**MATERIAL PROVIDED**
----------------
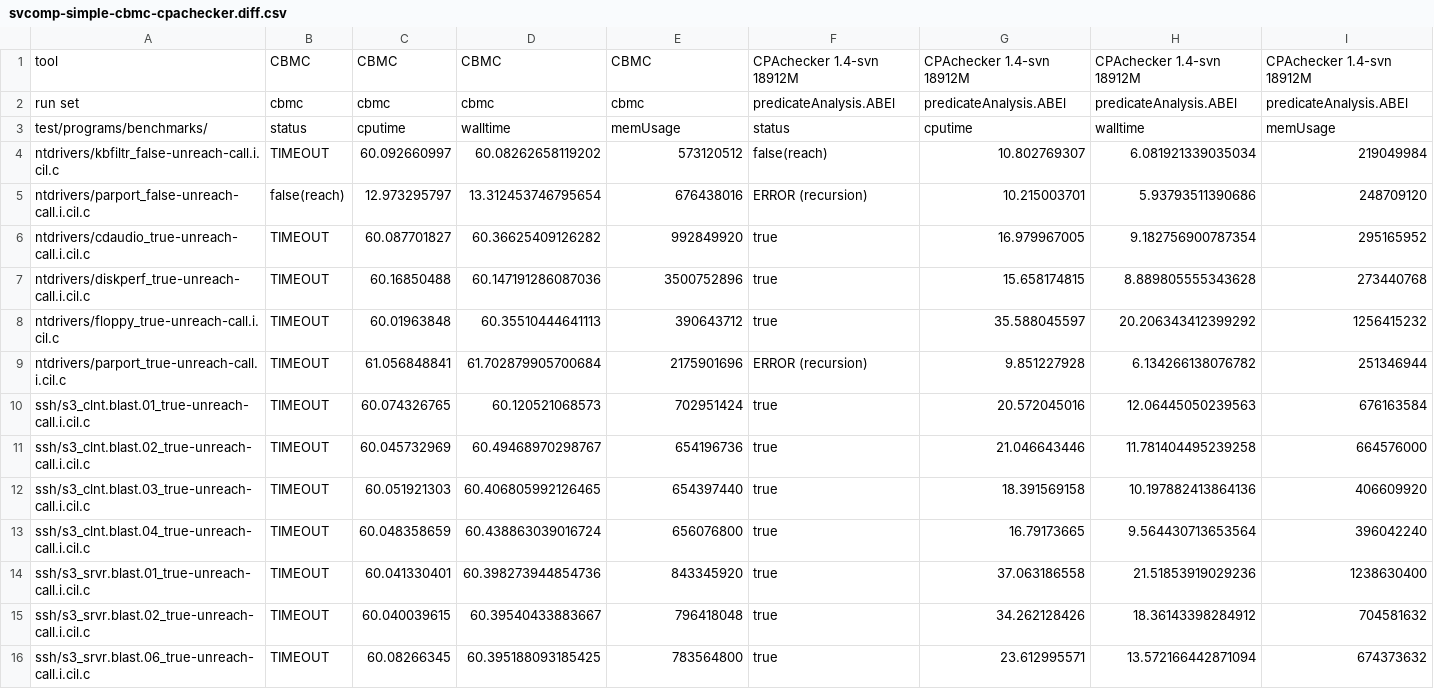
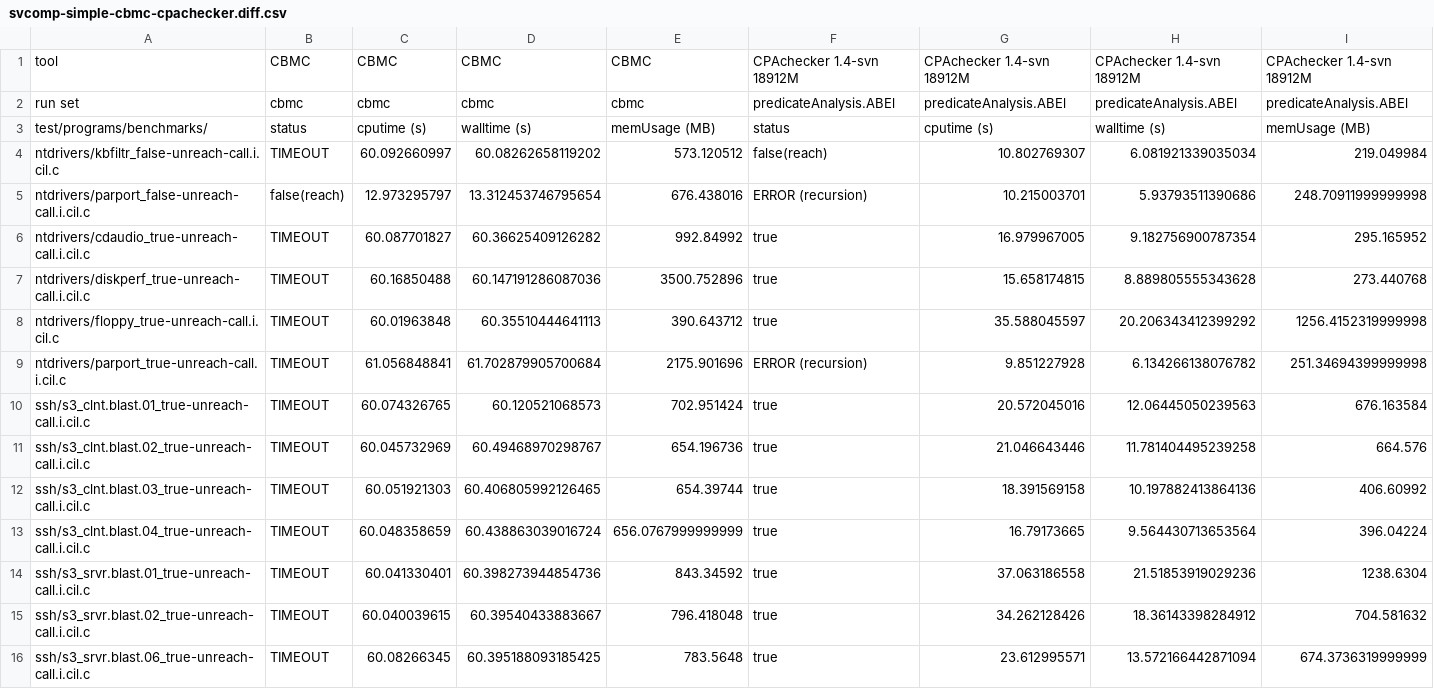
Before and after one commit to sosy-lab/benchexec, a CSV file: example-table/svcomp-simple-cbmc-cpachecker.diff.csv, drawn as a sheet; only a part is shown; the diff covers the shown part only.

```diff
--- a/example-table/svcomp-simple-cbmc-cpachecker.diff.csv
+++ b/example-table/svcomp-simple-cbmc-cpachecker.diff.csv
@@ -2,15 +2,15 @@ tool	CBMC 	CBMC 	CBMC 	CBMC 	CPAchecker 1.4-svn 18912M	CPAchecker 1.4-svn 18912M
 run set	cbmc	cbmc	cbmc	cbmc	predicateAnalysis.ABEl	predicateAnalysis.ABEl	predicateAnalysis.ABEl	predicateAnalysis.ABEl
-test/programs/benchmarks/	status	cputime	walltime	memUsage	status	cputime	walltime	memUsage
-ntdrivers/kbfiltr_false-unreach-call.i.cil.c	TIMEOUT	60.092660997	60.08262658119202	573120512	false(reach)	10.802769307	6.081921339035034	219049984
-ntdrivers/parport_false-unreach-call.i.cil.c	false(reach)	12.973295797	13.312453746795654	676438016	ERROR (recursion)	10.215003701	5.93793511390686	248709120
-ntdrivers/cdaudio_true-unreach-call.i.cil.c	TIMEOUT	60.087701827	60.36625409126282	992849920	true	16.979967005	9.182756900787354	295165952
-ntdrivers/diskperf_true-unreach-call.i.cil.c	TIMEOUT	60.16850488	60.147191286087036	3500752896	true	15.658174815	8.889805555343628	273440768
-ntdrivers/floppy_true-unreach-call.i.cil.c	TIMEOUT	60.01963848	60.35510444641113	390643712	true	35.588045597	20.206343412399292	1256415232
-ntdrivers/parport_true-unreach-call.i.cil.c	TIMEOUT	61.056848841	61.702879905700684	2175901696	ERROR (recursion)	9.851227928	6.134266138076782	251346944
-ssh/s3_clnt.blast.01_true-unreach-call.i.cil.c	TIMEOUT	60.074326765	60.120521068573	702951424	true	20.572045016	12.06445050239563	676163584
-ssh/s3_clnt.blast.02_true-unreach-call.i.cil.c	TIMEOUT	60.045732969	60.49468970298767	654196736	true	21.046643446	11.781404495239258	664576000
-ssh/s3_clnt.blast.03_true-unreach-call.i.cil.c	TIMEOUT	60.051921303	60.406805992126465	654397440	true	18.391569158	10.197882413864136	406609920
-ssh/s3_clnt.blast.04_true-unreach-call.i.cil.c	TIMEOUT	60.048358659	60.438863039016724	656076800	true	16.79173665	9.564430713653564	396042240
-ssh/s3_srvr.blast.01_true-unreach-call.i.cil.c	TIMEOUT	60.041330401	60.398273944854736	843345920	true	37.063186558	21.51853919029236	1238630400
-ssh/s3_srvr.blast.02_true-unreach-call.i.cil.c	TIMEOUT	60.040039615	60.39540433883667	796418048	true	34.262128426	18.36143398284912	704581632
-ssh/s3_srvr.blast.06_true-unreach-call.i.cil.c	TIMEOUT	60.08266345	60.395188093185425	783564800	true	23.612995571	13.572166442871094	674373632
+test/programs/benchmarks/	status	cputime (s)	walltime (s)	memUsage (MB)	status	cputime (s)	walltime (s)	memUsage (MB)
+ntdrivers/kbfiltr_false-unreach-call.i.cil.c	TIMEOUT	60.092660997	60.08262658119202	573.120512	false(reach)	10.802769307	6.081921339035034	219.049984
+ntdrivers/parport_false-unreach-call.i.cil.c	false(reach)	12.973295797	13.312453746795654	676.438016	ERROR (recursion)	10.215003701	5.93793511390686	248.70911999999998
+ntdrivers/cdaudio_true-unreach-call.i.cil.c	TIMEOUT	60.087701827	60.36625409126282	992.84992	true	16.979967005	9.182756900787354	295.165952
+ntdrivers/diskperf_true-unreach-call.i.cil.c	TIMEOUT	60.16850488	60.147191286087036	3500.752896	true	15.658174815	8.889805555343628	273.440768
+ntdrivers/floppy_true-unreach-call.i.cil.c	TIMEOUT	60.01963848	60.35510444641113	390.643712	true	35.588045597	20.206343412399292	1256.4152319999998
+ntdrivers/parport_true-unreach-call.i.cil.c	TIMEOUT	61.056848841	61.702879905700684	2175.901696	ERROR (recursion)	9.851227928	6.134266138076782	251.34694399999998
+ssh/s3_clnt.blast.01_true-unreach-call.i.cil.c	TIMEOUT	60.074326765	60.120521068573	702.951424	true	20.572045016	12.06445050239563	676.163584
+ssh/s3_clnt.blast.02_true-unreach-call.i.cil.c	TIMEOUT	60.045732969	60.49468970298767	654.196736	true	21.046643446	11.781404495239258	664.576
+ssh/s3_clnt.blast.03_true-unreach-call.i.cil.c	TIMEOUT	60.051921303	60.406805992126465	654.39744	true	18.391569158	10.197882413864136	406.60992
+ssh/s3_clnt.blast.04_true-unreach-call.i.cil.c	TIMEOUT	60.048358659	60.438863039016724	656.0767999999999	true	16.79173665	9.564430713653564	396.04224
+ssh/s3_srvr.blast.01_true-unreach-call.i.cil.c	TIMEOUT	60.041330401	60.398273944854736	843.34592	true	37.063186558	21.51853919029236	1238.6304
+ssh/s3_srvr.blast.02_true-unreach-call.i.cil.c	TIMEOUT	60.040039615	60.39540433883667	796.418048	true	34.262128426	18.36143398284912	704.581632
+ssh/s3_srvr.blast.06_true-unreach-call.i.cil.c	TIMEOUT	60.08266345	60.395188093185425	783.5648	true	23.612995571	13.572166442871094	674.3736319999999
```
Also changed, not shown: 18 edited cells elsewhere in this file, example-table/svcomp-simple-cbmc-cpachecker.table.csv, 3 other files.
----------------
**ASSIGNMENT**
Would you please output each record exactly, leaving the images out?

**RESPONSE**
Before and after one commit to sosy-lab/benchexec, a CSV file: example-table/svcomp-simple-cbmc-cpachecker.diff.csv, drawn as a sheet; only a part is shown; the diff covers the shown part only.

```diff
--- a/example-table/svcomp-simple-cbmc-cpachecker.diff.csv
+++ b/example-table/svcomp-simple-cbmc-cpachecker.diff.csv
@@ -2,15 +2,15 @@ tool	CBMC 	CBMC 	CBMC 	CBMC 	CPAchecker 1.4-svn 18912M	CPAchecker 1.4-svn 18912M
 run set	cbmc	cbmc	cbmc	cbmc	predicateAnalysis.ABEl	predicateAnalysis.ABEl	predicateAnalysis.ABEl	predicateAnalysis.ABEl
-test/programs/benchmarks/	status	cputime	walltime	memUsage	status	cputime	walltime	memUsage
-ntdrivers/kbfiltr_false-unreach-call.i.cil.c	TIMEOUT	60.092660997	60.08262658119202	573120512	false(reach)	10.802769307	6.081921339035034	219049984
-ntdrivers/parport_false-unreach-call.i.cil.c	false(reach)	12.973295797	13.312453746795654	676438016	ERROR (recursion)	10.215003701	5.93793511390686	248709120
-ntdrivers/cdaudio_true-unreach-call.i.cil.c	TIMEOUT	60.087701827	60.36625409126282	992849920	true	16.979967005	9.182756900787354	295165952
-ntdrivers/diskperf_true-unreach-call.i.cil.c	TIMEOUT	60.16850488	60.147191286087036	3500752896	true	15.658174815	8.889805555343628	273440768
-ntdrivers/floppy_true-unreach-call.i.cil.c	TIMEOUT	60.01963848	60.35510444641113	390643712	true	35.588045597	20.206343412399292	1256415232
-ntdrivers/parport_true-unreach-call.i.cil.c	TIMEOUT	61.056848841	61.702879905700684	2175901696	ERROR (recursion)	9.851227928	6.134266138076782	251346944
-ssh/s3_clnt.blast.01_true-unreach-call.i.cil.c	TIMEOUT	60.074326765	60.120521068573	702951424	true	20.572045016	12.06445050239563	676163584
-ssh/s3_clnt.blast.02_true-unreach-call.i.cil.c	TIMEOUT	60.045732969	60.49468970298767	654196736	true	21.046643446	11.781404495239258	664576000
-ssh/s3_clnt.blast.03_true-unreach-call.i.cil.c	TIMEOUT	60.051921303	60.406805992126465	654397440	true	18.391569158	10.197882413864136	406609920
-ssh/s3_clnt.blast.04_true-unreach-call.i.cil.c	TIMEOUT	60.048358659	60.438863039016724	656076800	true	16.79173665	9.564430713653564	396042240
-ssh/s3_srvr.blast.01_true-unreach-call.i.cil.c	TIMEOUT	60.041330401	60.398273944854736	843345920	true	37.063186558	21.51853919029236	1238630400
-ssh/s3_srvr.blast.02_true-unreach-call.i.cil.c	TIMEOUT	60.040039615	60.39540433883667	796418048	true	34.262128426	18.36143398284912	704581632
-ssh/s3_srvr.blast.06_true-unreach-call.i.cil.c	TIMEOUT	60.08266345	60.395188093185425	783564800	true	23.612995571	13.572166442871094	674373632
+test/programs/benchmarks/	status	cputime (s)	walltime (s)	memUsage (MB)	status	cputime (s)	walltime (s)	memUsage (MB)
+ntdrivers/kbfiltr_false-unreach-call.i.cil.c	TIMEOUT	60.092660997	60.08262658119202	573.120512	false(reach)	10.802769307	6.081921339035034	219.049984
+ntdrivers/parport_false-unreach-call.i.cil.c	false(reach)	12.973295797	13.312453746795654	676.438016	ERROR (recursion)	10.215003701	5.93793511390686	248.70911999999998
+ntdrivers/cdaudio_true-unreach-call.i.cil.c	TIMEOUT	60.087701827	60.36625409126282	992.84992	true	16.979967005	9.182756900787354	295.165952
+ntdrivers/diskperf_true-unreach-call.i.cil.c	TIMEOUT	60.16850488	60.147191286087036	3500.752896	true	15.658174815	8.889805555343628	273.440768
+ntdrivers/floppy_true-unreach-call.i.cil.c	TIMEOUT	60.01963848	60.35510444641113	390.643712	true	35.588045597	20.206343412399292	1256.4152319999998
+ntdrivers/parport_true-unreach-call.i.cil.c	TIMEOUT	61.056848841	61.702879905700684	2175.901696	ERROR (recursion)	9.851227928	6.134266138076782	251.34694399999998
+ssh/s3_clnt.blast.01_true-unreach-call.i.cil.c	TIMEOUT	60.074326765	60.120521068573	702.951424	true	20.572045016	12.06445050239563	676.163584
+ssh/s3_clnt.blast.02_true-unreach-call.i.cil.c	TIMEOUT	60.045732969	60.49468970298767	654.196736	true	21.046643446	11.781404495239258	664.576
+ssh/s3_clnt.blast.03_true-unreach-call.i.cil.c	TIMEOUT	60.051921303	60.406805992126465	654.39744	true	18.391569158	10.197882413864136	406.60992
+ssh/s3_clnt.blast.04_true-unreach-call.i.cil.c	TIMEOUT	60.048358659	60.438863039016724	656.0767999999999	true	16.79173665	9.564430713653564	396.04224
+ssh/s3_srvr.blast.01_true-unreach-call.i.cil.c	TIMEOUT	60.041330401	60.398273944854736	843.34592	true	37.063186558	21.51853919029236	1238.6304
+ssh/s3_srvr.blast.02_true-unreach-call.i.cil.c	TIMEOUT	60.040039615	60.39540433883667	796.418048	true	34.262128426	18.36143398284912	704.581632
+ssh/s3_srvr.blast.06_true-unreach-call.i.cil.c	TIMEOUT	60.08266345	60.395188093185425	783.5648	true	23.612995571	13.572166442871094	674.3736319999999
```
Also changed, not shown: 18 edited cells elsewhere in this file, example-table/svcomp-simple-cbmc-cpachecker.table.csv, 3 other files.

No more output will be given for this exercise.